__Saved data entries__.
■ ■ ■ ■ ■

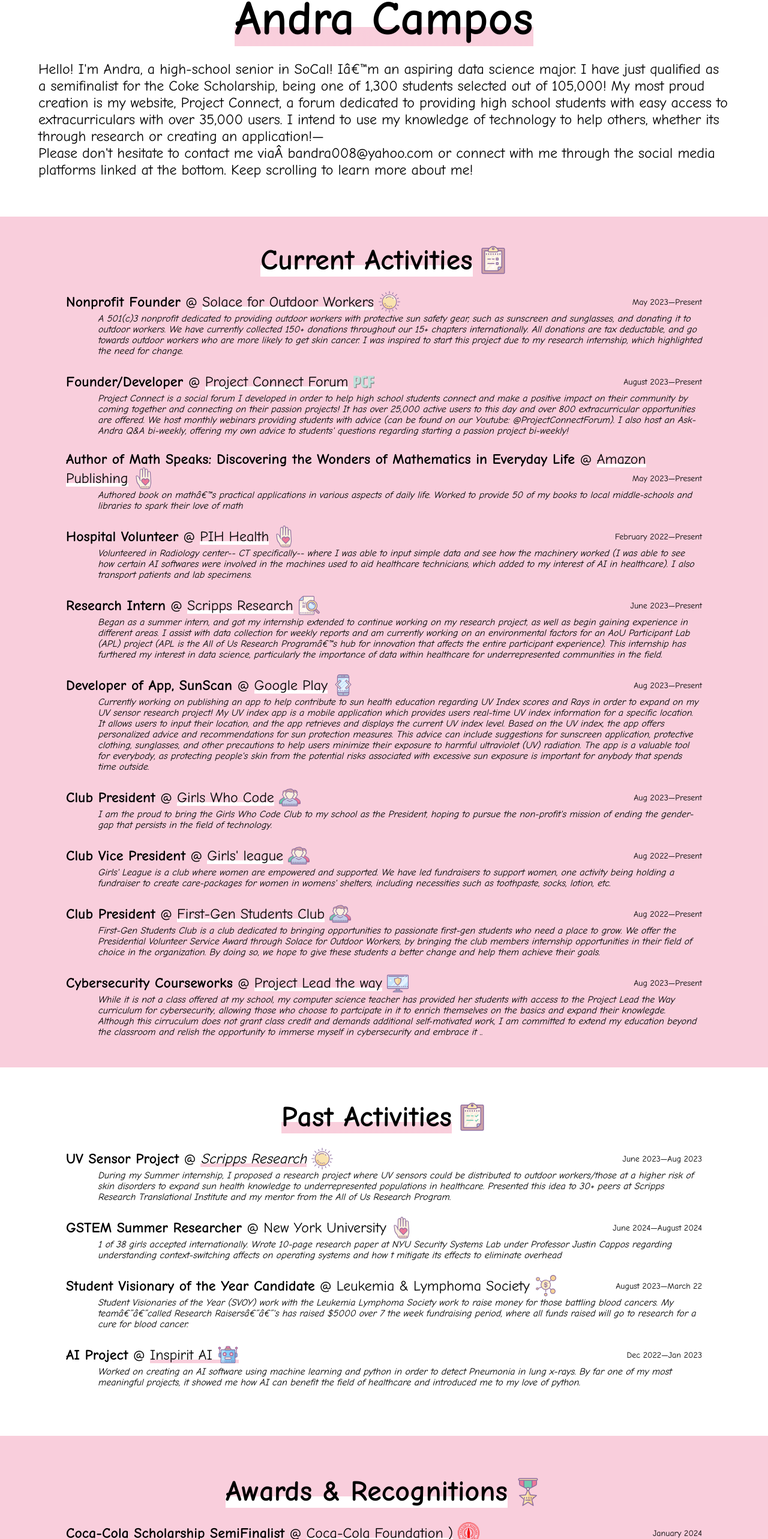
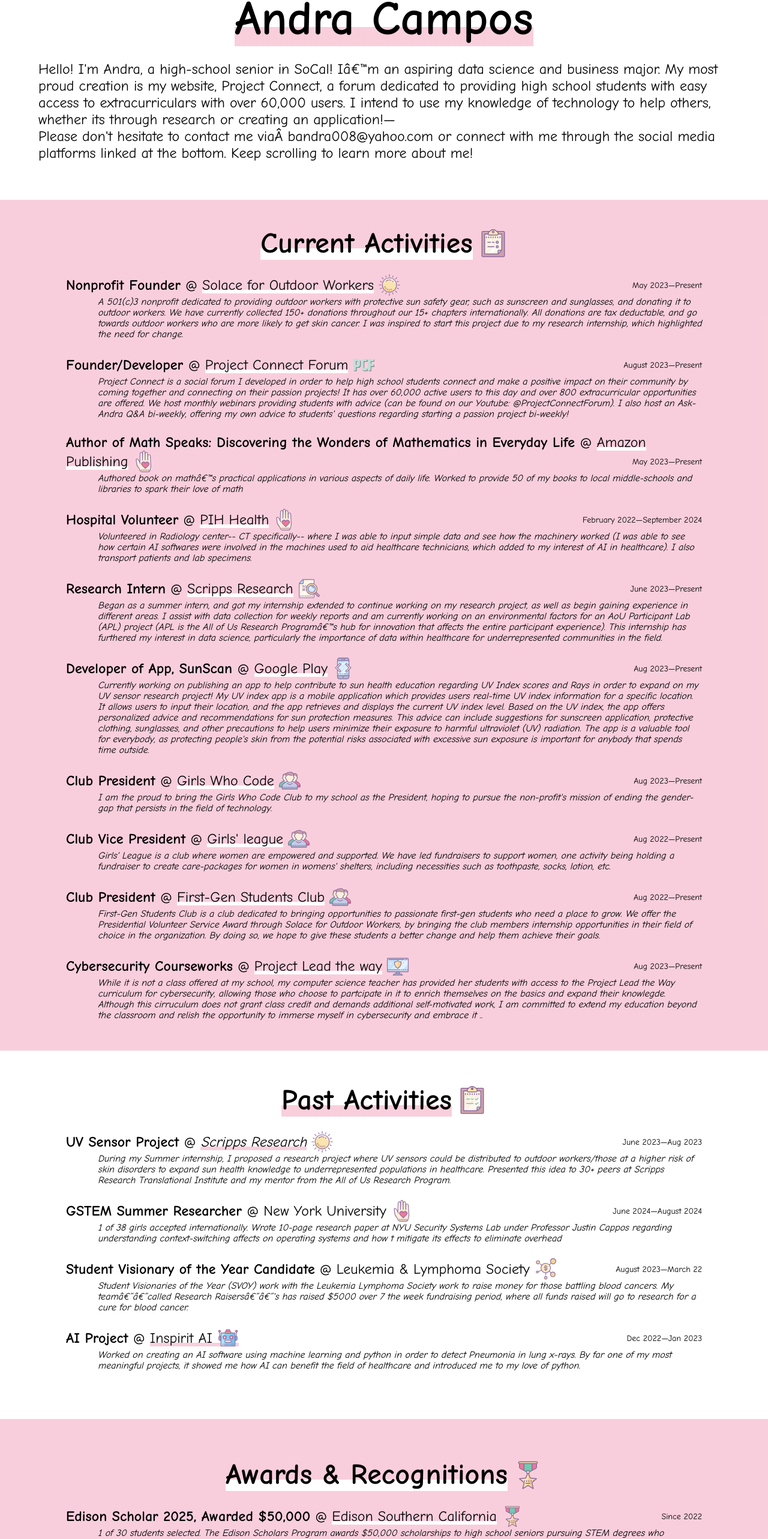
Before and after one commit to andracampos/andracampos.github.io, a plain HTML site: page index.html in a window 1280 px wide. Shown: the part 235-2800 px from the top of the page at 60% size. Drawn offline with Linux system fonts and the light colour scheme.

Commit message:
Update index.html

```diff
--- a/index.html
+++ b/index.html
@@ -37,9 +37,8 @@
     <p>&nbsp;</p>
 
     <p class="name"><span class="highlight-pink">Andra Campos</span></p>
-    <p class="intro"> Hello! I'm Andra, a high-school senior in SoCal! I’m an aspiring data science major. I have just qualified as a semifinalist for the Coke Scholarship, being one of 1,300 students selected out of 105,000!
-        My most proud creation is my website,
-       Project Connect, a forum dedicated to providing high school students with easy access to extracurriculars with over 35,000 users. I intend
+    <p class="intro"> Hello! I'm Andra, a high-school senior in SoCal! I’m an aspiring data science and business major.  My most proud creation is my website,
+       Project Connect, a forum dedicated to providing high school students with easy access to extracurriculars with over 60,000 users. I intend
        to use my knowledge of technology to help others, whether its through research or creating an application!&#8212;  <br <span
 
     <p      class="thin-highlight-white"> Please don't hesitate to contact me
@@ -62,7 +61,7 @@
                     target="_blank"><span class="thin-highlight-white">Project Connect Forum</span></a> <img class="descriptive-icon"
                     src="images/PCF.PNG" /><span
                         style="float: right;font-size: 14px;">&nbsp;August 2023&#8212;Present</span></p>
-            <p class="proj-text"> Project Connect is a social forum I developed in order to help high school students connect and make a positive impact on their community by coming together and connecting on their passion projects! It has over 25,000 active users to this day
+            <p class="proj-text"> Project Connect is a social forum I developed in order to help high school students connect and make a positive impact on their community by coming together and connecting on their passion projects! It has over 60,000 active users to this day
             and over 800 extracurricular opportunities are offered. We host monthly webinars providing students with advice (can be found on our Youtube: @ProjectConnectForum). I also host an Ask-Andra Q&A bi-weekly,
             offering my own advice to students' questions regarding starting a passion project bi-weekly!</p>
            <p class="proj-title"><b>Author of Math Speaks: Discovering the Wonders of Mathematics in Everyday Life </b> @ <a href="https://www.amazon.com/Math-Speaks-Discovering-Mathematics-Everyday/dp/B0D7X979BG/ref=sr_1_1?crid=3I63RQDYCSFOE&dib=eyJ2IjoiMSJ9.VZt6HoyoL9EIdlgo__-WLA.9u4dfTfDenNmbBgoW02ExSnfs5SXcDhFcc1ebJQa4W4&dib_tag=se&keywords=math+speaks+andra+campos&qid=1722804483&sprefix=math+speaks+and%2Caps%2C114&sr=8-1"
@@ -74,7 +73,7 @@
            <p class="proj-title"><b>Hospital Volunteer</b> @ <a href="https://www.pihhealth.org/"
                     target="_blank"><span class="thin-highlight-white">PIH Health</span></a> <img class="descriptive-icon"
                     src="images/volunteer22.svg" /><span
-                        style="float: right;font-size: 14px;">&nbsp;February 2022&#8212;Present</span></p>
+                        style="float: right;font-size: 14px;">&nbsp;February 2022&#8212;September 2024</span></p>
             <p class="proj-text"> Volunteered in Radiology center-- CT specifically-- where I was able to input simple data and see how the machinery worked (I was able to see
                 how certain AI softwares were involved in the machines used to aid healthcare technicians, which added to my interest of AI in healthcare). I also transport patients and lab specimens.
             </p>
@@ -166,6 +165,19 @@
         <div class="margin">
             <h2 class="section-title"><span class="highlight-white">Awards & Recognitions</span><img class="title-icon"
                     src="images/csf22.svg" /></h2>
+             <p class="proj-title"><b>Edison Scholar 2025, Awarded $50,000</b> @ <a href="https://www.thedowneypatriot.com/articles/warren-high-senior-surprised-with-50000-college-scholarship"
+                    target="_blank"><span class="thin-highlight-white">Edison Southern California</span>
+                </a> <img class="descriptive-icon"
+                    src="images/csf22.svg" /><span  style="float: right;font-size: 14px;">&nbsp; Since 2022</span></p>
+            <p class="proj-text">1 of 30 students selected. The Edison Scholars Program awards $50,000 scholarships to high school seniors pursuing STEM degrees who demonstrate financial need and a passion for making a positive impact in their communities.</p>
+
+            <p class="proj-title"><b>Elks Most Valuable Student Scholarship, Semifinalist</b> @ <a href="https://www.elks.org/scholars/scholarships/mvs.cfm"
+                    target="_blank"><span class="thin-highlight-white">Edison Southern California</span>
+                </a> <img class="descriptive-icon"
+                    src="images/csf22.svg" /><span  style="float: right;font-size: 14px;">&nbsp; Since 2022</span></p>
+            <p class="proj-text">The Elks Most Valuable Student (MVS) Scholarship awards up to $20,000 to high-achieving high school seniors with a strong commitment to leadership and service, with approximately 1.8% of
+                applicants advancing to the semifinalist stage, where 500 students are selected.</p>
+
             <p class="proj-title"><b>Coca-Cola Scholarship SemiFinalist</b> @ <a href="https://www.coca-colascholarsfoundation.org/blog/2025-semifinalists/"
                         target="_blank"><span class="thin-highlight-white"> Coca-Cola Foundation )</span>
                     </a> <img class="descriptive-icon"
@@ -230,7 +242,7 @@
 
             </div>
         </div>
-        <p class="copyright">Copyright © 2024 Andra Campos. All rights reserved.</p>
+        <p class="copyright">Copyright © 2025 Andra Campos. All rights reserved.</p>
     </div>
 </body>
 
```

■ ■ ■ ■ ■

__Instructions for the task__. Restate the entries above word for word, keeping pictures out of the copy.

__Solution for this problem__.
Before and after one commit to andracampos/andracampos.github.io, a plain HTML site: page index.html in a window 1280 px wide. Shown: the part 235-2800 px from the top of the page at 60% size. Drawn offline with Linux system fonts and the light colour scheme.

Commit message:
Update index.html

```diff
--- a/index.html
+++ b/index.html
@@ -37,9 +37,8 @@
     <p>&nbsp;</p>
 
     <p class="name"><span class="highlight-pink">Andra Campos</span></p>
-    <p class="intro"> Hello! I'm Andra, a high-school senior in SoCal! I’m an aspiring data science major. I have just qualified as a semifinalist for the Coke Scholarship, being one of 1,300 students selected out of 105,000!
-        My most proud creation is my website,
-       Project Connect, a forum dedicated to providing high school students with easy access to extracurriculars with over 35,000 users. I intend
+    <p class="intro"> Hello! I'm Andra, a high-school senior in SoCal! I’m an aspiring data science and business major.  My most proud creation is my website,
+       Project Connect, a forum dedicated to providing high school students with easy access to extracurriculars with over 60,000 users. I intend
        to use my knowledge of technology to help others, whether its through research or creating an application!&#8212;  <br <span
 
     <p      class="thin-highlight-white"> Please don't hesitate to contact me
@@ -62,7 +61,7 @@
                     target="_blank"><span class="thin-highlight-white">Project Connect Forum</span></a> <img class="descriptive-icon"
                     src="images/PCF.PNG" /><span
                         style="float: right;font-size: 14px;">&nbsp;August 2023&#8212;Present</span></p>
-            <p class="proj-text"> Project Connect is a social forum I developed in order to help high school students connect and make a positive impact on their community by coming together and connecting on their passion projects! It has over 25,000 active users to this day
+            <p class="proj-text"> Project Connect is a social forum I developed in order to help high school students connect and make a positive impact on their community by coming together and connecting on their passion projects! It has over 60,000 active users to this day
             and over 800 extracurricular opportunities are offered. We host monthly webinars providing students with advice (can be found on our Youtube: @ProjectConnectForum). I also host an Ask-Andra Q&A bi-weekly,
             offering my own advice to students' questions regarding starting a passion project bi-weekly!</p>
            <p class="proj-title"><b>Author of Math Speaks: Discovering the Wonders of Mathematics in Everyday Life </b> @ <a href="https://www.amazon.com/Math-Speaks-Discovering-Mathematics-Everyday/dp/B0D7X979BG/ref=sr_1_1?crid=3I63RQDYCSFOE&dib=eyJ2IjoiMSJ9.VZt6HoyoL9EIdlgo__-WLA.9u4dfTfDenNmbBgoW02ExSnfs5SXcDhFcc1ebJQa4W4&dib_tag=se&keywords=math+speaks+andra+campos&qid=1722804483&sprefix=math+speaks+and%2Caps%2C114&sr=8-1"
@@ -74,7 +73,7 @@
            <p class="proj-title"><b>Hospital Volunteer</b> @ <a href="https://www.pihhealth.org/"
                     target="_blank"><span class="thin-highlight-white">PIH Health</span></a> <img class="descriptive-icon"
                     src="images/volunteer22.svg" /><span
-                        style="float: right;font-size: 14px;">&nbsp;February 2022&#8212;Present</span></p>
+                        style="float: right;font-size: 14px;">&nbsp;February 2022&#8212;September 2024</span></p>
             <p class="proj-text"> Volunteered in Radiology center-- CT specifically-- where I was able to input simple data and see how the machinery worked (I was able to see
                 how certain AI softwares were involved in the machines used to aid healthcare technicians, which added to my interest of AI in healthcare). I also transport patients and lab specimens.
             </p>
@@ -166,6 +165,19 @@
         <div class="margin">
             <h2 class="section-title"><span class="highlight-white">Awards & Recognitions</span><img class="title-icon"
                     src="images/csf22.svg" /></h2>
+             <p class="proj-title"><b>Edison Scholar 2025, Awarded $50,000</b> @ <a href="https://www.thedowneypatriot.com/articles/warren-high-senior-surprised-with-50000-college-scholarship"
+                    target="_blank"><span class="thin-highlight-white">Edison Southern California</span>
+                </a> <img class="descriptive-icon"
+                    src="images/csf22.svg" /><span  style="float: right;font-size: 14px;">&nbsp; Since 2022</span></p>
+            <p class="proj-text">1 of 30 students selected. The Edison Scholars Program awards $50,000 scholarships to high school seniors pursuing STEM degrees who demonstrate financial need and a passion for making a positive impact in their communities.</p>
+
+            <p class="proj-title"><b>Elks Most Valuable Student Scholarship, Semifinalist</b> @ <a href="https://www.elks.org/scholars/scholarships/mvs.cfm"
+                    target="_blank"><span class="thin-highlight-white">Edison Southern California</span>
+                </a> <img class="descriptive-icon"
+                    src="images/csf22.svg" /><span  style="float: right;font-size: 14px;">&nbsp; Since 2022</span></p>
+            <p class="proj-text">The Elks Most Valuable Student (MVS) Scholarship awards up to $20,000 to high-achieving high school seniors with a strong commitment to leadership and service, with approximately 1.8% of
+                applicants advancing to the semifinalist stage, where 500 students are selected.</p>
+
             <p class="proj-title"><b>Coca-Cola Scholarship SemiFinalist</b> @ <a href="https://www.coca-colascholarsfoundation.org/blog/2025-semifinalists/"
                         target="_blank"><span class="thin-highlight-white"> Coca-Cola Foundation )</span>
                     </a> <img class="descriptive-icon"
@@ -230,7 +242,7 @@
 
             </div>
         </div>
-        <p class="copyright">Copyright © 2024 Andra Campos. All rights reserved.</p>
+        <p class="copyright">Copyright © 2025 Andra Campos. All rights reserved.</p>
     </div>
 </body>
 
```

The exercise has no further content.